Hin Chua also featured in our 4th issue. What struck us about Chua’s work was the rich tonality and colour in each image and an intriguing interview he gave with Joanna Kinowska. His views on juggling his photography and ability to earn a living were thought provoking, as it is something we all think about as photographers or participators in visual arts.

5) Rachel Bee Porter

from The Joy of Cooking series © Rachel Bee Porter (prism #05)
Of course Ms.Bee Porter would feature in our year review with her wonderfully wild images from the project Joy Of Cooking featured in issue 5. Her destructive pictures of delicious delicacies have our mouths watering and our eyes beaming.

6) Rafal Milach

from 7 Rooms series © Rafal Milach (prism #05)
Rafal Milach’s moving project 7 Rooms follows the stories of 6 people from the Russia. Each story is about a hero, memory and contemporary history being constructed by the young people of Russia. The aim of Milach’s project was to provide the viewer with a better understand of Russian people, which proved to him to be harder than it seemed.

7) Paula Muhr

from Double Flowers series © Paula Muhr (prism #06)
Paula Muhr’s work Double Flowers was featured in issue 6 of Prism. Her work is an interpretation of 19th and 20th Century medical photography, which depicts women as being hysterical and having skin diseases. In her images, Muhr tries to shift the medical gaze by placing objects over the images, which are related to the classical Dutch still-life paintings and their coded symbolism.

8) georgia Krawiec

from EXodus series © georgia Krawiec (prism #06)
Krawiec’s inspiration for her project Exodus, which featured in issue 6, was a book of nonsense she says she was given and was absorbed in it. She uses a unique technique to produce her images and the result is quite striking and in some cases discomforting, leaving the viewer feeling bemused.

9) David Favrod

from Gaijin series © David Favrod (prism #07)
Favrod’s project Gaijin featured in Prism #7 depicts a personal journey of self-discovery. Favrod was raised in Switzerland with Japanese culture and customs, however he is not recognized as Japanese. This leaves him feeling rejected by his Japanese heritage and in this project he is trying to find a way to connect with his identity. Since his publication in Prism Favrod has been successful in securing exhibitions for his work.

10) Zhe Chen

from Bees series © Zhe Chen (prism #07)
Chen’s project Bees is an inquiry into the prejudices and preconceptions of society into a particular community in China. Chen feels responsible for the dialogue held between the viewer and these images and extends a hand to guide the viewer down the path.

11) Yannik Willing

from Before Tomorrow series © Yannik Willing (prism #08)
Willing’s project Before Tomorrow is one of my favourite publication that I received this year. The images show a touristic view of the Sri Lanka. These very striking images show the radical changes the tourism industry in undergoing on the island after is received a record-breaking number of visitors.

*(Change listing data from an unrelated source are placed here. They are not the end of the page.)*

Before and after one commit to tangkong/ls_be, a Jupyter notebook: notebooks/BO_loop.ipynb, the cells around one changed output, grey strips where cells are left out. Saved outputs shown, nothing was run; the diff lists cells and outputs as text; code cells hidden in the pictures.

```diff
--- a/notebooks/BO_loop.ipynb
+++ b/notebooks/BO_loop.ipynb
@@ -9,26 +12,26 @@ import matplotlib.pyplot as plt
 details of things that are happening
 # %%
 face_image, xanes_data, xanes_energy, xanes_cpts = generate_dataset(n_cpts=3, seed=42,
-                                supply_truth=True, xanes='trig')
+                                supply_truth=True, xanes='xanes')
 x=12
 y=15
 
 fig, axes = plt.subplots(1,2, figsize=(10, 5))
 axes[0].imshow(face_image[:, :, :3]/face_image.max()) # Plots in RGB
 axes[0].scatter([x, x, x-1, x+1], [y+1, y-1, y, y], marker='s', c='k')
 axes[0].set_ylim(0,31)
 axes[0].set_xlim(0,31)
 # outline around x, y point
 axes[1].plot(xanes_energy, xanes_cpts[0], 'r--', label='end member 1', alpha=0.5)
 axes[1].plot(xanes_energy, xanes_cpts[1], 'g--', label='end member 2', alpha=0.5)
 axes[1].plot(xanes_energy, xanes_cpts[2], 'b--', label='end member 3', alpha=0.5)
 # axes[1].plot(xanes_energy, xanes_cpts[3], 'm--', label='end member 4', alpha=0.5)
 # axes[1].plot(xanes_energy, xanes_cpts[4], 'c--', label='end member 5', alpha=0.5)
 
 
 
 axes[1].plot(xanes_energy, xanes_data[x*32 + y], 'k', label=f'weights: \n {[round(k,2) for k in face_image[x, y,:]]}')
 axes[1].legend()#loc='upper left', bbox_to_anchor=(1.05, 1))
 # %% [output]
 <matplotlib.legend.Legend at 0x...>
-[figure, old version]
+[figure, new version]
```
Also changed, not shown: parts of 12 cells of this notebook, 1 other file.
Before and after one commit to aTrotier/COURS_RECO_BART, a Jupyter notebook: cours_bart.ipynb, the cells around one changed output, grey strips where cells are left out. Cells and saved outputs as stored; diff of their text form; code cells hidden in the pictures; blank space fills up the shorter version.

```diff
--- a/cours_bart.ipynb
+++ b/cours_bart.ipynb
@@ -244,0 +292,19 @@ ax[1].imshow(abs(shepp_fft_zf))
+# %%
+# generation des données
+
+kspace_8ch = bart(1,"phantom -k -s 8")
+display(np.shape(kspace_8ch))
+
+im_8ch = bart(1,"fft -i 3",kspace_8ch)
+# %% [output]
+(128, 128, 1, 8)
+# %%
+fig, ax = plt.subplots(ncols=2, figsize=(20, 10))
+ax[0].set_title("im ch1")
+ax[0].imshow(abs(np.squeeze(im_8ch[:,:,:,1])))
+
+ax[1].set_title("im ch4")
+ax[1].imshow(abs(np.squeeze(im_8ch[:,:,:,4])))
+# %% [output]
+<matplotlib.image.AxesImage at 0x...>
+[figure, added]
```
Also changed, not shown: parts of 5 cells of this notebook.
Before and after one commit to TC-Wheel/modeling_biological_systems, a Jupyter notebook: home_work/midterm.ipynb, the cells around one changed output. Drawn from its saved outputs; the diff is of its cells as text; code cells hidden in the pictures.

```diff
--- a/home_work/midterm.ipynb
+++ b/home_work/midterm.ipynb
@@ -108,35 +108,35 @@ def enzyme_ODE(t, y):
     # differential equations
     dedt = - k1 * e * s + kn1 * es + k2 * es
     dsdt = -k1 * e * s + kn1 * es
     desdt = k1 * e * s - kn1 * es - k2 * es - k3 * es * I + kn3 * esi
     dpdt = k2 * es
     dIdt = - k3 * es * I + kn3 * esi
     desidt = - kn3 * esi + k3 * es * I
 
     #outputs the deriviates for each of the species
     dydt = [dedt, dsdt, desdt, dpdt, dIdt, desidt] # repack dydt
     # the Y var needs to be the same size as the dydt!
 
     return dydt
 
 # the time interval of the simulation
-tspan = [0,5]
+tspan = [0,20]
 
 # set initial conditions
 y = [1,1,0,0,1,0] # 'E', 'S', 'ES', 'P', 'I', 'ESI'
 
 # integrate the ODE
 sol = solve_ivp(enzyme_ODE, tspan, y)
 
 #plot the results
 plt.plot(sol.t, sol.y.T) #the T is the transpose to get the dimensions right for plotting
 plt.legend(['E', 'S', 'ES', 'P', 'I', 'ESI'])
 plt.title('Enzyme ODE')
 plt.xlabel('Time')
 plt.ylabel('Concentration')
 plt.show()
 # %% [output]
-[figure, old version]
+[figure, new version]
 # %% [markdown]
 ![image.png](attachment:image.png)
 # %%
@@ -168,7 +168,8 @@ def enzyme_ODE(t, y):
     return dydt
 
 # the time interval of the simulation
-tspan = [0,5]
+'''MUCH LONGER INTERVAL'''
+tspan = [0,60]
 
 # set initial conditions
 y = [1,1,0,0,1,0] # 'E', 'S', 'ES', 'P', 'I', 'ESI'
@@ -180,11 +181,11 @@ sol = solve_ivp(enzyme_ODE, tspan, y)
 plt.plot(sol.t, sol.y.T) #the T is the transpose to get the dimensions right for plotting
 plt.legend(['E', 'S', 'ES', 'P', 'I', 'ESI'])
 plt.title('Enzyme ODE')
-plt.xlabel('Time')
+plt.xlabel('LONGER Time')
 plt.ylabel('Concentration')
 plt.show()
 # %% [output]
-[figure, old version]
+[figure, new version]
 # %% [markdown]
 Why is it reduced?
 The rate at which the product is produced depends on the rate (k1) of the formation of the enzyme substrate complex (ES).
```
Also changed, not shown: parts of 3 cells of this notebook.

12) Philipp Spalek

from Forgotten Tears series © Philipp Spalek (prism #08)
Forgotten Tears tells the story of displacement and oblivion in the aftermath of the collapse of the Soviet Union. Spalek’s images are cold and devoid of much colour, which gives the viewer a sense of the hardships encountered by the people of this time. Forgotten Tears was featured in issue 8.

Text by Ciara O'Halloran

Discover prism e-magazines:

All images and text published in prism's network, including blog, social media and e-magazine are the sole property of the featured authors: photographers, content creators, contributors and editors and the subject to copyright.

No image or text can be reproduced, edited, copied or distributed without the express written permission of its legal owner.

No part of this blog and e-publications may be reproduced in any form, be it digital or mechanical, printed, edited or distributed without the prior written consent of the publisher.

Copyright ©2011-2017 prism Contemporary Photography Magazine.